Is Europe losing its soul to technology?
Faster is better, say the entrepreneurs - if you want it now, you should have it now. You're connected, you're plugged in, you're reachable everywhere.

The Now Generation, the Hurry Society - call it what you will. It seems to work for the Americans - but will it work over here?

Is Europe going too fast for its own good? Is technology threatening to destroy Europe's soul? British writer and broadcaster, Simon Hoggart, and the German on-line journalist, Sebastian Voss tackle this issue on this week's Europewide debate. Tell us what you think.


Your reaction

If Europe does not want to be just a follower it has to find its own way to enrich the Web

Guillaume Alasseur, France
I don't want to be the advocate of the devil, but it seems that the heart of the debate "Europe vs Internet" is not to know whether the Old Continent will lose its soul but how it will make its voice echo in the new territories of the Net. If Europe does not want to be just a follower it has to find its own way to enrich the Web and all its components. Just like 500 years ago, Europe has to remember how it is to discover a New World.
Guillaume Alassuer, France

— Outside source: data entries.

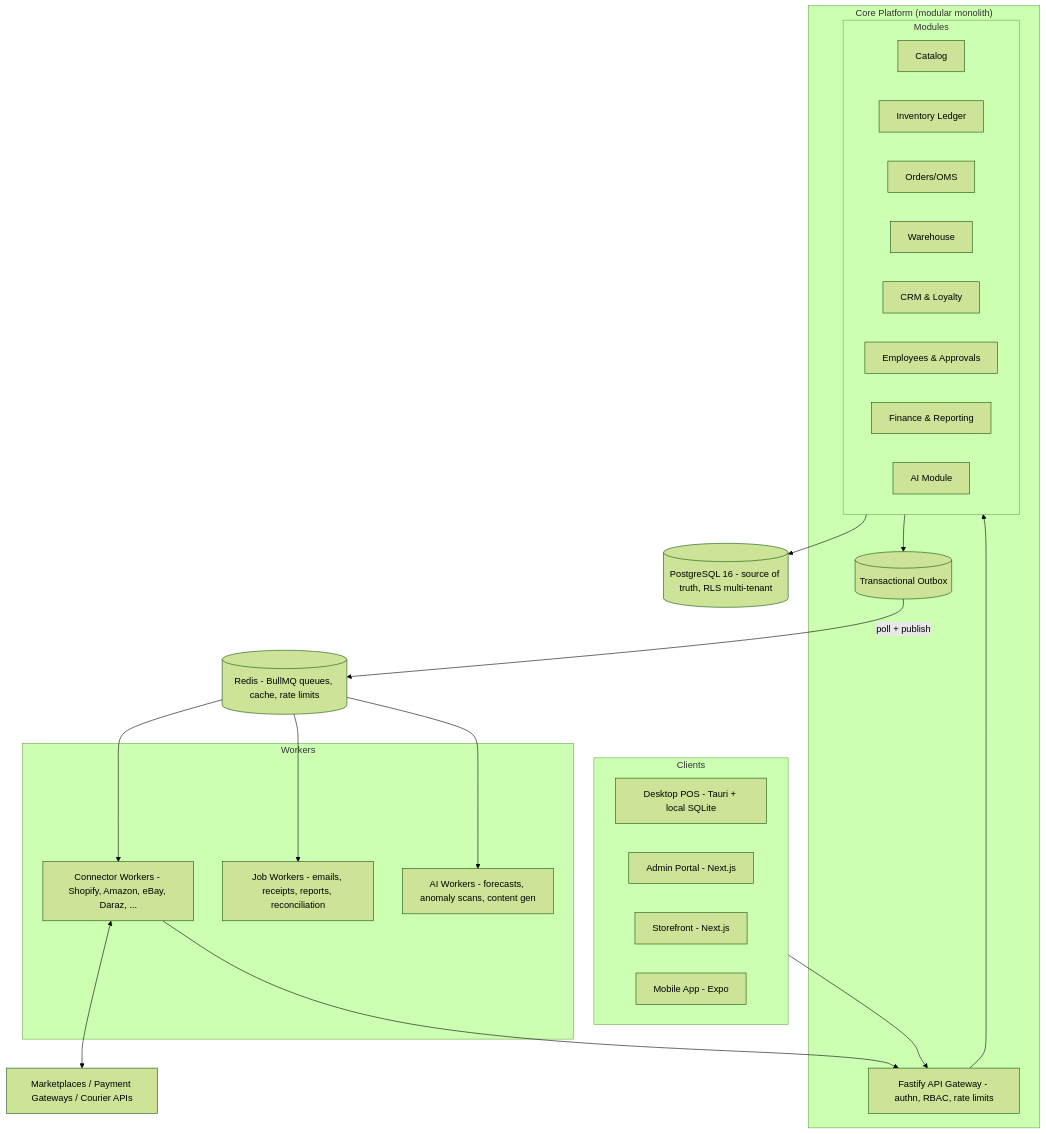
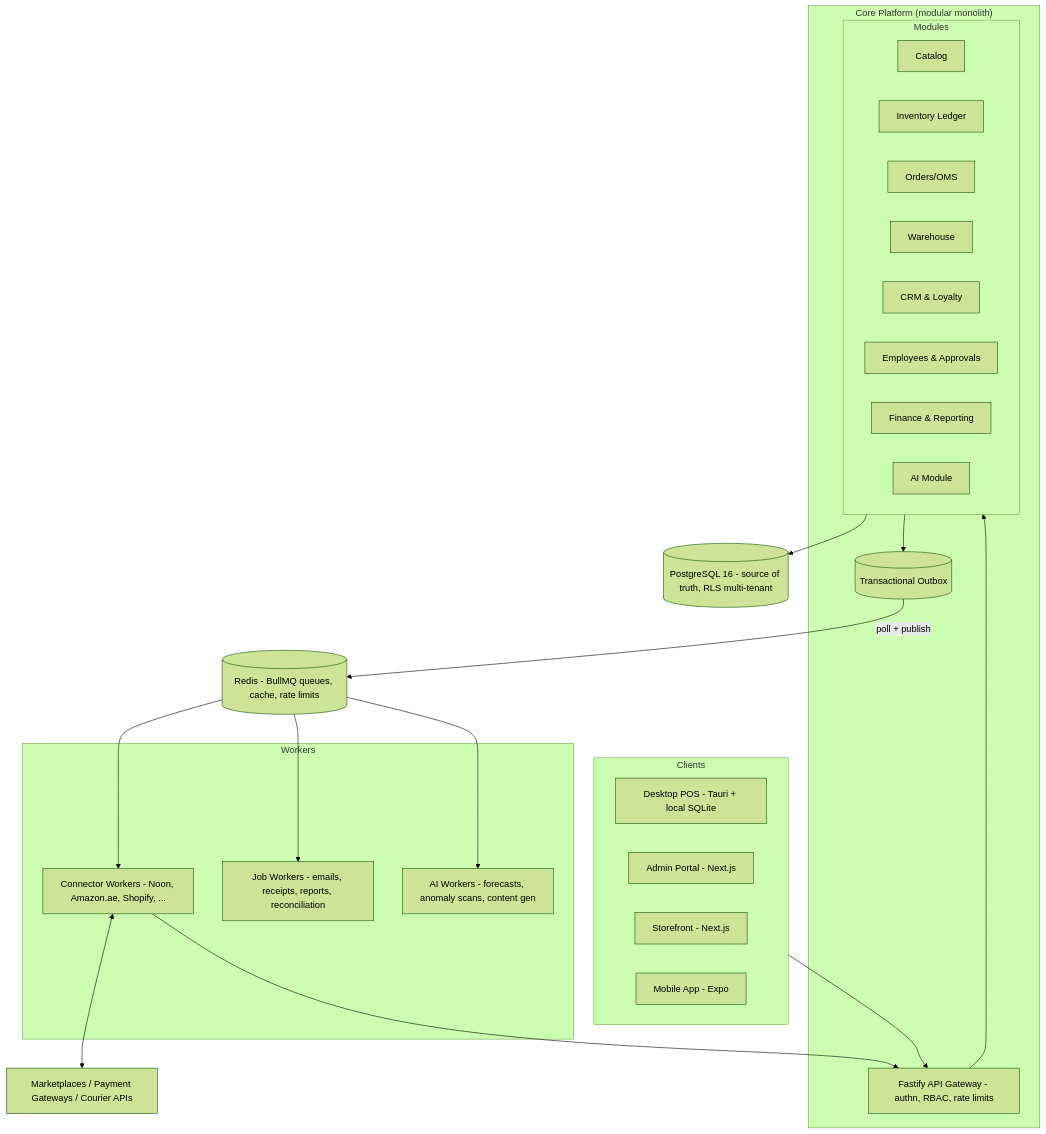
One commit to jmmohiuddin/Omnichannel-Retail-ERP-platform changed the diagram in docs/02-architecture.md. Above: the diagram before and after it, drawn with Mermaid (forest theme). The commit also changed 34 other files, not shown here.

````diff
--- a/docs/02-architecture.md
+++ b/docs/02-architecture.md
@@ -10,44 +10,44 @@
 ```mermaid
 flowchart TB
     subgraph Clients
         POS[Desktop POS - Tauri + local SQLite]
         ADMIN[Admin Portal - Next.js]
         STORE[Storefront - Next.js]
         MOB[Mobile App - Expo]
     end
 
     subgraph Core["Core Platform (modular monolith)"]
         API[Fastify API Gateway - authn, RBAC, rate limits]
         subgraph Modules
             CAT[Catalog]
             INV[Inventory Ledger]
             ORD[Orders/OMS]
             WMS[Warehouse]
             CRM[CRM & Loyalty]
             EMP[Employees & Approvals]
             FIN[Finance & Reporting]
             AIM[AI Module]
         end
         OBX[(Transactional Outbox)]
     end
 
     PG[(PostgreSQL 16 - source of truth, RLS multi-tenant)]
     RD[(Redis - BullMQ queues, cache, rate limits)]
 
     subgraph Workers
-        SYNC[Connector Workers - Shopify, Amazon, eBay, Daraz, ...]
+        SYNC[Connector Workers - Noon, Amazon.ae, Shopify, ...]
         JOBS[Job Workers - emails, receipts, reports, reconciliation]
         AIW[AI Workers - forecasts, anomaly scans, content gen]
     end
 
     EXT[Marketplaces / Payment Gateways / Courier APIs]
 
     Clients --> API
     API --> Modules
     Modules --> PG
     Modules --> OBX
     OBX -->|poll + publish| RD
     RD --> SYNC & JOBS & AIW
     SYNC <--> EXT
     SYNC --> API
 ```
````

I don't think it's true to say that Europe is losing it's soul to technology any more than America or any other country is. What is happening is that the individual is being empowered by technology to be a more active citizen. In the next century, it will not be a select group of European bureaucrats making the decisions but a community of European citizens voting on issues in person via the internet. Technology can bring back to Europe the true spirit of a democracy, where everyone can cast a vote on every issue in person.
Mark Schofield, France

No. Quite the contrary, technology and communication will actually reveal the true essence of the " European Soul" if this can truly be defined.
S Samtani, USA

The danger with questions like "is Europe losing its soul to technology" is that they perpetuate the illusion that there is such a thing as Europe's soul, distinct from the soul of the individual who ponders about it and whose daily personal intercourse with technology shapes Europe's soul.
"No man is an island... if a clod be washed away by the sea, Europe is the less... And therefore never send to know for whom the bell tolls, it tolls for thee...". Is my soul washed away by technology, that is the question I must ask myself daily.
Daniel Laguitton, Canada

If we do not compete, we will DIE.

Andy Dobson, UK, working in USA
Wake up and smell the coffee, how long does Europe think it can survive without competing with the US. I am working currently in San Diego and the i-Drive is phenomenal, I overheard two under grads last night telling how they were going to do MBAs in 2 years.
I told a work colleague that The PM wants all schools 'internet ready' by end 2001, he laughed in derision. If we do not compete, we will DIE.
Andy Dobson, UK, working in USA

I'm the CEO of a startup mobile Internet business. In my opinion Europe as a whole is not deploying technology fast enough. Europe needs to make sure that technology and the Internet are the central theme of all business thinking as we move into the first decade of the new century. We simply cannot afford to be complacent about this issue. Letting up on the pace is not an option.
Andrew Herron, UK

10% average unemployment in the EU compared to 4.2% in the US. Of course Europeans should embrace the internet like the Americans but even more so if jobs are to be created. Communications technology builds bridges, it doesn't destroy souls. I find it somewhat ridiculous to suggest it does.
Michelle, England

The internet will have no more effect on Europe than any other invention.

Zaki Moosa, South Africa
Another example of the immature excitement about the internet. The internet will have no more effect on Europe than any other invention. Can you see the English giving up the pub to order bulk beer over the internet? Will the French stop going to the local market, instead choosing to go to dreary e-commerce sites? Of course not.
Zaki Moosa, South Africa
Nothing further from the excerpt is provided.